Reflections on South Korea's stem cell scandal
Does this set back embryonic stem cell research?
I think it does. Hwang was out there in the lead, and the embryonic stem cell community was looking to him, thinking that [his] technique was the one that would propel these therapeutic lines made from embryonic stem cells forward. Now that that seems to beat least for the momentnot the case, the embryonic stem cell scientists need to gather themselves together again. I think that we'll have positive results coming fairly soon, in the next six months or so, and that the method that was done in animals will also be done in human lines again.
It's strange to think the South Korean group was going ahead with plans to distribute stem cells around the world through the World Stem Cell Hub while they must have known their data were no goodthey may not really have been able to do what they claimed to be able to do.
It's stunning to me, too. I met with them earlier this year. It was incredible to see this group of scientists. They'd gotten off the plane from South Korea, and Dr. Hwang is quite simply a rock star. I sat with him and his group in the lobby of San Francisco International Airport, and regular South Koreans would come off the gangplank from the jetwithin 20 minutes, we were surrounded by people who wanted his autograph, who wanted to see him. Then to realize all of this was built on a house of cards, if that's the caseit's a pretty sobering thing, to deceive so publicly.

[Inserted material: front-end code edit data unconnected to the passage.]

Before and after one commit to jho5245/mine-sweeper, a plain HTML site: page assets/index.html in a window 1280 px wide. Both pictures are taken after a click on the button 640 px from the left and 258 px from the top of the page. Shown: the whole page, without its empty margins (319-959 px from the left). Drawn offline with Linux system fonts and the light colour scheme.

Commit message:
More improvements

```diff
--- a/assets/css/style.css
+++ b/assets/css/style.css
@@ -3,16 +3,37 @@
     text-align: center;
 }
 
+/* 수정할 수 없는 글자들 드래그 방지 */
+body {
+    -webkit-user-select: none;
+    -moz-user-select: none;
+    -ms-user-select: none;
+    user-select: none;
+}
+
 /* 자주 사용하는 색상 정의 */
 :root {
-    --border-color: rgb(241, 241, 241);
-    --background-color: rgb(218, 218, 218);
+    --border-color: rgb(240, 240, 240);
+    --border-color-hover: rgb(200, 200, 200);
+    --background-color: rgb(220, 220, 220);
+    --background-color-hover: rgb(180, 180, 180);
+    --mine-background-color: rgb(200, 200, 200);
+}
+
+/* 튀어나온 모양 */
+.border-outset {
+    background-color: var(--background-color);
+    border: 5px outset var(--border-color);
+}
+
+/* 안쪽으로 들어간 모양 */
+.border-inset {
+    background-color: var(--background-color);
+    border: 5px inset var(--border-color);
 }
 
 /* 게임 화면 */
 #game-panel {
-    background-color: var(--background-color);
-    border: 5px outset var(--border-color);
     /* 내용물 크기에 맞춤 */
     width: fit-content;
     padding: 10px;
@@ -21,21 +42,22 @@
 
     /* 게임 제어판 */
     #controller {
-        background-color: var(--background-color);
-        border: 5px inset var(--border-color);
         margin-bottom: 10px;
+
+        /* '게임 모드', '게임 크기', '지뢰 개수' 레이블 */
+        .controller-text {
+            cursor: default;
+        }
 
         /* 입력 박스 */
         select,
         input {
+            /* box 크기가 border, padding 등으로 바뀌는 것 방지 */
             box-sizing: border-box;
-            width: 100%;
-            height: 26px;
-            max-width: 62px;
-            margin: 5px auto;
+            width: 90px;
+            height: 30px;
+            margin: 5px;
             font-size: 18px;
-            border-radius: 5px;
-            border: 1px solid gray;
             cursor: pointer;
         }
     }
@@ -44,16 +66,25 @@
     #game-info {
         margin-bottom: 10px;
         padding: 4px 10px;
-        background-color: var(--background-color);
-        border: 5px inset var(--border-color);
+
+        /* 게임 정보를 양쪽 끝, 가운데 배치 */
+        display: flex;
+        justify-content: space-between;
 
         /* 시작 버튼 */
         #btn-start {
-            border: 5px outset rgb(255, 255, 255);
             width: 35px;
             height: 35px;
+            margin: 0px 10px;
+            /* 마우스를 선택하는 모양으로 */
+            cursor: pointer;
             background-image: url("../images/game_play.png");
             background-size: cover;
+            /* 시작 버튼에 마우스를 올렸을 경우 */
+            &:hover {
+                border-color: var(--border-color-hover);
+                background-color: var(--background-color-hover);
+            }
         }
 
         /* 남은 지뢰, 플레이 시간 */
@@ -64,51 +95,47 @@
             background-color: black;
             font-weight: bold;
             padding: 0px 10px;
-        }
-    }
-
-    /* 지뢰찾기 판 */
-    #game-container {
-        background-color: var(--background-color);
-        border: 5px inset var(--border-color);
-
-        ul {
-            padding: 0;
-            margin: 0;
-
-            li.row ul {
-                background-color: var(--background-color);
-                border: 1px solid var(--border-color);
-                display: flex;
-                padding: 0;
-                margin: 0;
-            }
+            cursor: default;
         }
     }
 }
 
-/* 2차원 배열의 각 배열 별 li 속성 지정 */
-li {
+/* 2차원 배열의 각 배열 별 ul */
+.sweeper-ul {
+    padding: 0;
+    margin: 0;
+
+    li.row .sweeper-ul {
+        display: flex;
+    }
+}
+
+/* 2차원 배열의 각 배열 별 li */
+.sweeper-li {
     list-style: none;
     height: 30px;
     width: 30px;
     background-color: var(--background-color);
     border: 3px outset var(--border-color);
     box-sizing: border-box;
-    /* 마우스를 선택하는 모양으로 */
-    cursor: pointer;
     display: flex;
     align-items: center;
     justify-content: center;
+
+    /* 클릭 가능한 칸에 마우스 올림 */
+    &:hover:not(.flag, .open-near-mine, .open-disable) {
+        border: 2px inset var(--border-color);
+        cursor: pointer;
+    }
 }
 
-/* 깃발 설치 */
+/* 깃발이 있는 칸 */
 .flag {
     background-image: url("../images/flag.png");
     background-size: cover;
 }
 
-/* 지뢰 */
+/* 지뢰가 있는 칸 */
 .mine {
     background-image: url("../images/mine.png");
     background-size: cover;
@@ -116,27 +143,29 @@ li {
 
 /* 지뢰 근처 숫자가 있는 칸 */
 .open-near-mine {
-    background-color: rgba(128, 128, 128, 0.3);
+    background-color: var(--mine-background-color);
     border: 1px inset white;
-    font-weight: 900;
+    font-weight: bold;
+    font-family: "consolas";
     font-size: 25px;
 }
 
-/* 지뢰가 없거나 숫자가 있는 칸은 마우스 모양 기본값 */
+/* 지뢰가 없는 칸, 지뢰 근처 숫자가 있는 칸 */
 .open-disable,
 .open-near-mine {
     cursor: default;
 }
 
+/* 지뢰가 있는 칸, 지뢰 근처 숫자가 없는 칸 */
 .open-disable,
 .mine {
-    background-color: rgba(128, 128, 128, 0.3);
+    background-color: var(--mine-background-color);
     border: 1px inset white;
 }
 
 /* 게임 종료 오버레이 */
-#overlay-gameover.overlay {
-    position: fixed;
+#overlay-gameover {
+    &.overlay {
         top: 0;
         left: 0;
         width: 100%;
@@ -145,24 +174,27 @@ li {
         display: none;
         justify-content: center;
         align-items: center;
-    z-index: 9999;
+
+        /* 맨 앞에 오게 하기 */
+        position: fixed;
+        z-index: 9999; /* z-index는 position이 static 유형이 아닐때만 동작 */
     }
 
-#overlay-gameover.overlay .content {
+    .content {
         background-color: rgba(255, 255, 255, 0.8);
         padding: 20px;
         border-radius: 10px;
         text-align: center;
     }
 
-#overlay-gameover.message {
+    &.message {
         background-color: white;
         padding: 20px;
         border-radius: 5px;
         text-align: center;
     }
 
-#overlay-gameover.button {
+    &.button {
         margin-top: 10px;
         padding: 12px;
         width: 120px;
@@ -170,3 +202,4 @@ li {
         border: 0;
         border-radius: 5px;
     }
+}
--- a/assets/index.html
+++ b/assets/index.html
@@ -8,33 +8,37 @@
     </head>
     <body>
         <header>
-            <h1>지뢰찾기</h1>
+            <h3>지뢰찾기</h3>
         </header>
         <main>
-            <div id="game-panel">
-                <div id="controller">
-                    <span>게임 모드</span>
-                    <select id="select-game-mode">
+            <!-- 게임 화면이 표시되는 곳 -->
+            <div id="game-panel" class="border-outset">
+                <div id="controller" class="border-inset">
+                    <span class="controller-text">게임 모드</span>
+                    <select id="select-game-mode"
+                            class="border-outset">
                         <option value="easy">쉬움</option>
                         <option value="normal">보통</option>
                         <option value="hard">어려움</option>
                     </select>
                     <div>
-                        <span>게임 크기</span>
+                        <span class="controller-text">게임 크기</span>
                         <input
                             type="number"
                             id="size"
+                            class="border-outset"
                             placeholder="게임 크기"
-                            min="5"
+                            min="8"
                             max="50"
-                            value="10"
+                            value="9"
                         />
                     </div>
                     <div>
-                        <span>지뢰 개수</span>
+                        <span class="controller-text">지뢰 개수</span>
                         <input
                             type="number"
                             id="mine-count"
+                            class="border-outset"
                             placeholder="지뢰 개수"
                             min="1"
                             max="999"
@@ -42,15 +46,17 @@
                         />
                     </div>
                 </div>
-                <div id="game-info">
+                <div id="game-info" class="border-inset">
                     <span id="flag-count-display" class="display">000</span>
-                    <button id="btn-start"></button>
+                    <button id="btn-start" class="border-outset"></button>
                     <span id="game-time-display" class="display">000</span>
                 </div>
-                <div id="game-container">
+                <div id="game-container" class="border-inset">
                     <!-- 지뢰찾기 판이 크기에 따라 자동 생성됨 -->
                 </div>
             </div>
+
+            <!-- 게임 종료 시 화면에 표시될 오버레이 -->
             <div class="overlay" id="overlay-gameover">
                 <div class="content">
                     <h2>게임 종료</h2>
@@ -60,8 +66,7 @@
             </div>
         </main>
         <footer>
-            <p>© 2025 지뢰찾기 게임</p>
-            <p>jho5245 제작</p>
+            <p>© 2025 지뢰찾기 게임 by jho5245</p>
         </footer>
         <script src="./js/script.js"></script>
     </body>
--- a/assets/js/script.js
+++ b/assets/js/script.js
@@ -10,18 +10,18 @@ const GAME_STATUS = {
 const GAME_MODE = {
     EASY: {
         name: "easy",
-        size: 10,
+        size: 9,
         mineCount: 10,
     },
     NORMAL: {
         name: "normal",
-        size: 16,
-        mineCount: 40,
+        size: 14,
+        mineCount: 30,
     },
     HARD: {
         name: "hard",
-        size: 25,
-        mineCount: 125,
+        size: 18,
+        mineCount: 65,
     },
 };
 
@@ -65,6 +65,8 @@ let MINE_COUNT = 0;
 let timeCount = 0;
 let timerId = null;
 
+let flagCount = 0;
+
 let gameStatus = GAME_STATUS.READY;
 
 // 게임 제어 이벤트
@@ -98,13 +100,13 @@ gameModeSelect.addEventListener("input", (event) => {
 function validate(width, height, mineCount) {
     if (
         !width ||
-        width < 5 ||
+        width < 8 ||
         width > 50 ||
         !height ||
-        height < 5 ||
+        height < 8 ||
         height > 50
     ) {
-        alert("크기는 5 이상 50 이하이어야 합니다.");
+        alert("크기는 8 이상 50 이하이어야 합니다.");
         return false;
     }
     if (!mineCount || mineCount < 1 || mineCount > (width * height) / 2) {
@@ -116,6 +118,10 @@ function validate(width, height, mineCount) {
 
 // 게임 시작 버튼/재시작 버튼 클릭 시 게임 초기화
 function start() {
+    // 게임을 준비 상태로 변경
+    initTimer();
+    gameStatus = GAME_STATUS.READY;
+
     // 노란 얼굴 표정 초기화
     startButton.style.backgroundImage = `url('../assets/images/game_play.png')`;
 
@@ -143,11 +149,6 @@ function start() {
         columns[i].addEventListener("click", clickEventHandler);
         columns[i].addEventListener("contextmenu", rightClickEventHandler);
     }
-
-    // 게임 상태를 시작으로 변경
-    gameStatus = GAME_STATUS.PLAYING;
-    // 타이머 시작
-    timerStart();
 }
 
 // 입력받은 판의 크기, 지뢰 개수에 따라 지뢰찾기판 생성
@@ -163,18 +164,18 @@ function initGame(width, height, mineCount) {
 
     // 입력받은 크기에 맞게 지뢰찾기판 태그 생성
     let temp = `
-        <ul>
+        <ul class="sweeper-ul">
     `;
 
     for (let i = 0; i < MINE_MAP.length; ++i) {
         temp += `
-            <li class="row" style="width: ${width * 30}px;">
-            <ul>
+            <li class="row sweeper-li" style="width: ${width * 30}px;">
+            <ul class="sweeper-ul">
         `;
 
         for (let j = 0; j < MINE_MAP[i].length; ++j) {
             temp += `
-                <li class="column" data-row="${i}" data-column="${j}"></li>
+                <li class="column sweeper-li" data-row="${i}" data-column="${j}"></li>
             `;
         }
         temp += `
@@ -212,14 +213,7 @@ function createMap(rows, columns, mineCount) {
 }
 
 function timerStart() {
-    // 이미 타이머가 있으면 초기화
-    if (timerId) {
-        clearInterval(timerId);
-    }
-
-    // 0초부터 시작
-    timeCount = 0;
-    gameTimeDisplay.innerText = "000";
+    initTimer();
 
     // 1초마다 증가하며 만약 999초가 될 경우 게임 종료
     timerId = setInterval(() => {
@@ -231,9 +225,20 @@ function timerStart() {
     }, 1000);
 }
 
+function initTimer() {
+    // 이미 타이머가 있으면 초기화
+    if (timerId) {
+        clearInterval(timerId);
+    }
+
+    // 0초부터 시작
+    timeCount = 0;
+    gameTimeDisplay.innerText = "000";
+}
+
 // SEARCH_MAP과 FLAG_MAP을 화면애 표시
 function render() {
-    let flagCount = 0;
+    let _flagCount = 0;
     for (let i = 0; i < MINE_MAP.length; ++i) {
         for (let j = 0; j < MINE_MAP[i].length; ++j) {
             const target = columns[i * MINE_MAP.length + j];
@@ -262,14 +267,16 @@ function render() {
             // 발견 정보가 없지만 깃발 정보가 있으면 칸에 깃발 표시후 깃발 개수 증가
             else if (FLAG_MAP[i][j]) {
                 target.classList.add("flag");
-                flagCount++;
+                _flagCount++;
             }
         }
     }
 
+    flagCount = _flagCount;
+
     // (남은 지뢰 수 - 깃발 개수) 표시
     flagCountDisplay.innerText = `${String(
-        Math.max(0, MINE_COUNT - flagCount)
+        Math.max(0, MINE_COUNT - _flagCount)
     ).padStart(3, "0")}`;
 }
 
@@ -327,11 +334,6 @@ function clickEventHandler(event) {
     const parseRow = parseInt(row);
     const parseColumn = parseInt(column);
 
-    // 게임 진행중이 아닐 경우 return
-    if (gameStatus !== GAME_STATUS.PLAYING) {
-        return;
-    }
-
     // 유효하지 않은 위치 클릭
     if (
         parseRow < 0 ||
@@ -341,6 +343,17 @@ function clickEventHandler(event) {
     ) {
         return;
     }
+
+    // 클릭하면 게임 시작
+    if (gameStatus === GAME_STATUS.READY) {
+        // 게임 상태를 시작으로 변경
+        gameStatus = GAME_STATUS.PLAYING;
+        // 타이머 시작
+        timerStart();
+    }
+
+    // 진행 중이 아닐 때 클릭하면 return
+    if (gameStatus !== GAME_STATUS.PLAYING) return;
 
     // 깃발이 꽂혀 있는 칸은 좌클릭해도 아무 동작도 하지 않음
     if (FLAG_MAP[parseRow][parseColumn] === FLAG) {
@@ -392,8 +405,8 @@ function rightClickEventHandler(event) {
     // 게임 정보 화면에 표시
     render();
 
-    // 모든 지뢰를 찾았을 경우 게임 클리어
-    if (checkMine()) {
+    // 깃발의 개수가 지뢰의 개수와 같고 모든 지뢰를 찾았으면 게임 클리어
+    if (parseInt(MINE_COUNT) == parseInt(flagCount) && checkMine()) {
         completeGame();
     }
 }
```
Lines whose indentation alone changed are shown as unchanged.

The South Korean government has strongly supported Hwang's research, but the U.S. government is not allowed to fund most embryonic stem cell research. What's the future of such research here?
I'm not a pessimist by nature, but it's very hard for me to see how the current political environment can change in a way that can permit embryonic stem cell research in the United States. It's not just the last five years of George Bush's policythere's a long history of United States policy that has prohibited reproductive research on embryos. Congress, for example, has prohibited research on early embryos since the 1970s.
A lot of the groundbreaking research is coming from laboratories outside the United States.
Even though the South Korean thing is quite a mess right now, that's only one lab out of dozens and dozens of labs in different countries that are working on embryonic stem cell research. Singapore is a very fertile area for this. Israel, Englandthe U.K. in general is moving along very quickly. Northern EuropeSweden, Norwaythey're doing some pretty amazing things. I think the world is going to step up and fill in the gaps. The sad thing is that no one can drive a biomedical research agenda like the United States.